Former Social Worker Makes Specialised Dolls That Resemble Kids With Disabilities
Children's toys are growing increasingly inclusive. They're certainly a lot more diverse than when I was a little kid in the '90s and '00s. Although it wouldn't exactly be fair to say we had very little variation, there was definitely an emphasis on the tall, slender, blond Barbie doll who had a penchant for going on regular and rather extravagant shopping sprees.
These days, there are much more niche Barbie dolls on our shelves, for instance, there is one modelled after boxing champion Nicola Adams. I mean, I don't know about other people my age, but that certainly would have stuck out like a sore thumb if I'd have seen that on the shelves of Toys 'R' Us as a kid.
However, despite all the progress we've made, there is still one area where we are very much lagging behind on the equality front, and that's in representing those with disabilities.

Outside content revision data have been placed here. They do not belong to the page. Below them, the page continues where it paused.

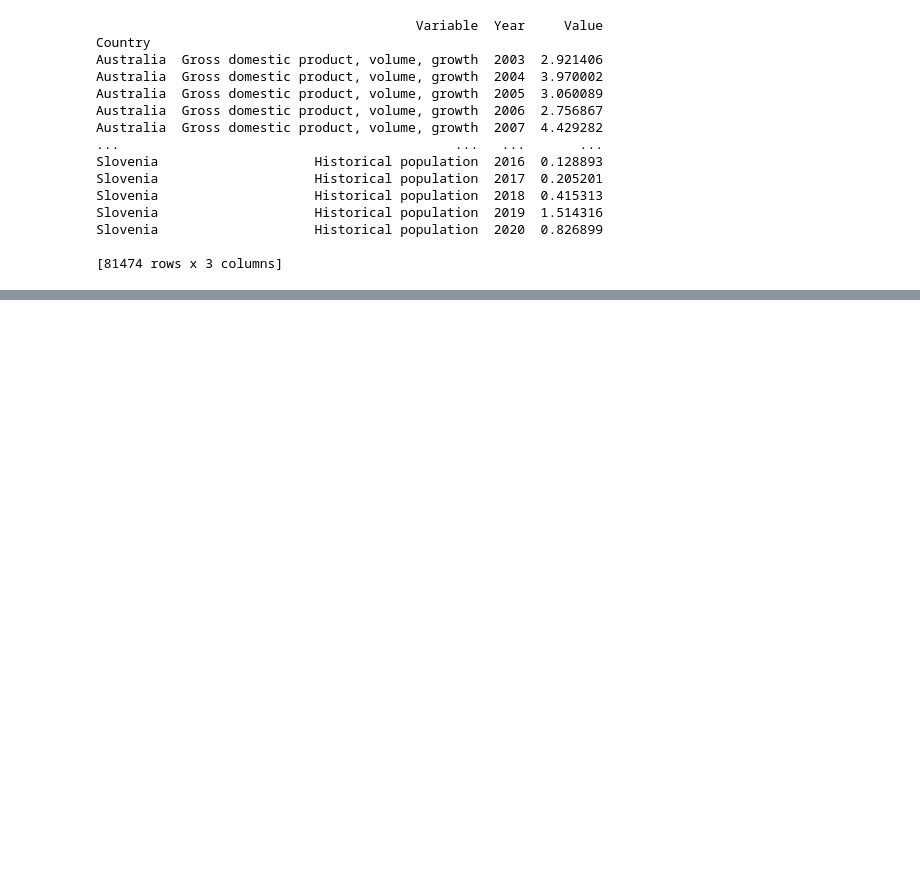
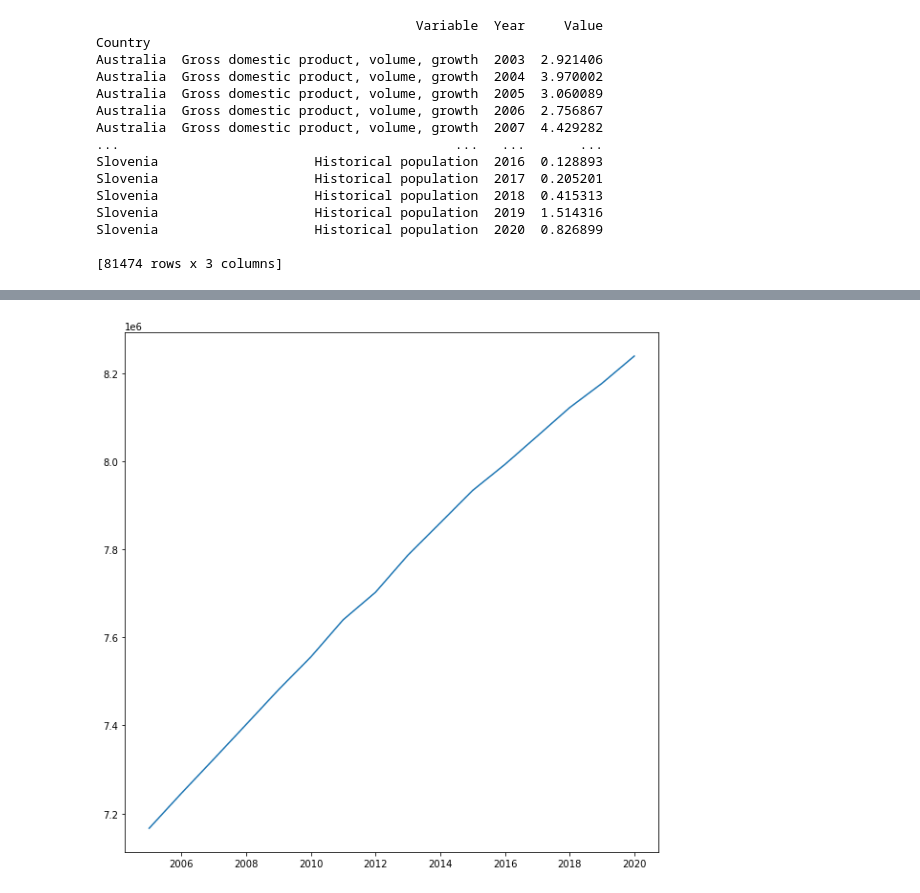
Before and after one commit to BoSuto/Data-analysis-for-business-March-2022-, a Jupyter notebook: Population, Economics & Green Growth.ipynb, the cells around one changed output, grey strips where cells are left out. Cells and saved outputs as stored; diff of their text form; code cells hidden in the pictures; blank space fills up the shorter version.

Commit message:
first plot

```diff
--- a/Population, Economics & Green Growth.ipynb
+++ b/Population, Economics & Green Growth.ipynb
@@ -1098,2 +1108,17 @@ pivot_ui(concat_pivot)
 # %% [output]
 [interactive output not drawn]
+# %%
+def getAverageByYear(variableName):
+    return concat_df.loc[concat_df["Variable"]==variableName].groupby(['Year'])['Value'].mean().to_frame('Average')
+
+gdp = getAverageByYear('Gross domestic product, volume, growth')
+pop = getAverageByYear('Historical population')
+green = getAverageByYear('POPDEN')
+fig, ax = plt.subplots(figsize=(10,10))
+x = pop.index
+y1 = pop["Average"]
+
+ax.plot(x,y1)
+plt.show()
+# %% [output]
+[figure, added]
```
Also changed, not shown: parts of 13 cells of this notebook.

Few people know better than Amy Jandrisevits, a former social worker in a pediatric oncology unit, how much dolls mean to kids. Especially if the kid in question has a unique appearance or uncommon disability and the doll has been made to closely resemble their appearance, including their differences.
She even started her own project - A Doll Like Me - based around making dolls that look like the child they're intended for, regardless of gender, ethnicity, age, medical issue, or body type.
Jandrisevits has set up a GoFundMe page to further the project and to provide parents with an opportunity to get their own child a specialised doll even if they couldn't afford it. She has currently raised an impressive $24,541 of her $25,000 goal.
"In my time working with the kids," she wrote on the page. "I used dolls in play therapy to help the children express themselves. Dolls are therapeutic in so many ways — ways that I'm not sure we fully understand. It is a human likeness and by extension, a representation of the child who loves it."
Jandrisevits soon realised, however, that the dolls didn't resemble her patients closely enough:
"One day I realised that the dolls’ thick hair and perfect health were doing the kids I was working with a disservice as they were often faced with a wide variety of physical challenges," Jandrisevits explains. "Many kids have never have had the opportunity to see their sweet faces reflected in a doll. It's hard to tell a child that they are beautiful but follow it with — but you'll never see yourself in anything that looks like you."
About four years ago, Jandrisevits began making specialised Raggedy Ann dolls for the children in her pediatric unit. "My favourite was a Raggedy Ann for a little girl who was transitioning — green cropped hair and a Ninja Turtle outfit," she adds.
When a friend of Jandrisevits shared a photo of the doll, requests for more specialised dolls started pouring in. "A woman whose daughter had just had a leg amputated reached out and asked if I could make a doll for her," she recalls.
Jandrisevits has since made more than a whopping 300 dolls and in addition to that, has a very lengthy waiting list. Parents who have the means to purchase the dolls pay about $100 for them and it's these funds, including those raised by the GoFundMe page, that allow Jandrisevits to cover the costs for those who cannot afford the dolls.
"Whatever it costs, whatever I have to do, I’m going to get a doll in the hands of these children," she continues. "This isn’t just a business. It’s the right thing to do."
"Doll-making has allowed me to combine my love of dolls with my passion for social work. I have always been disappointed in the lack of diversity in dolls. So, as my mom taught me, if you don't like it, do something about it!"
To see just how important these dolls can be to the children, watch this girl's emotional reaction after being given a doll with prosthetic legs just like her:
Some of the dolls even cater to families as far away as Venezuela - that's an incredible achievement!
Jandrisevits hopes that one day no parent will have to shell out any amount of money for something which will ultimately be a great source of comfort for their kids.
"If we’re going to look at mental health as a necessary part of medical care, this is key," she argues. "If you want validation and play therapy, you need these dolls."
It's wonderful that one woman has taken it upon herself to dedicate what must be a large chunk of her free time to putting smiles on the faces of children who are still marginalised in our society.
We really hope that Jandrisevits achieves her goal of allowing every child to have a doll which resembles them and allows them to realise that they're just as important and valued as every other child.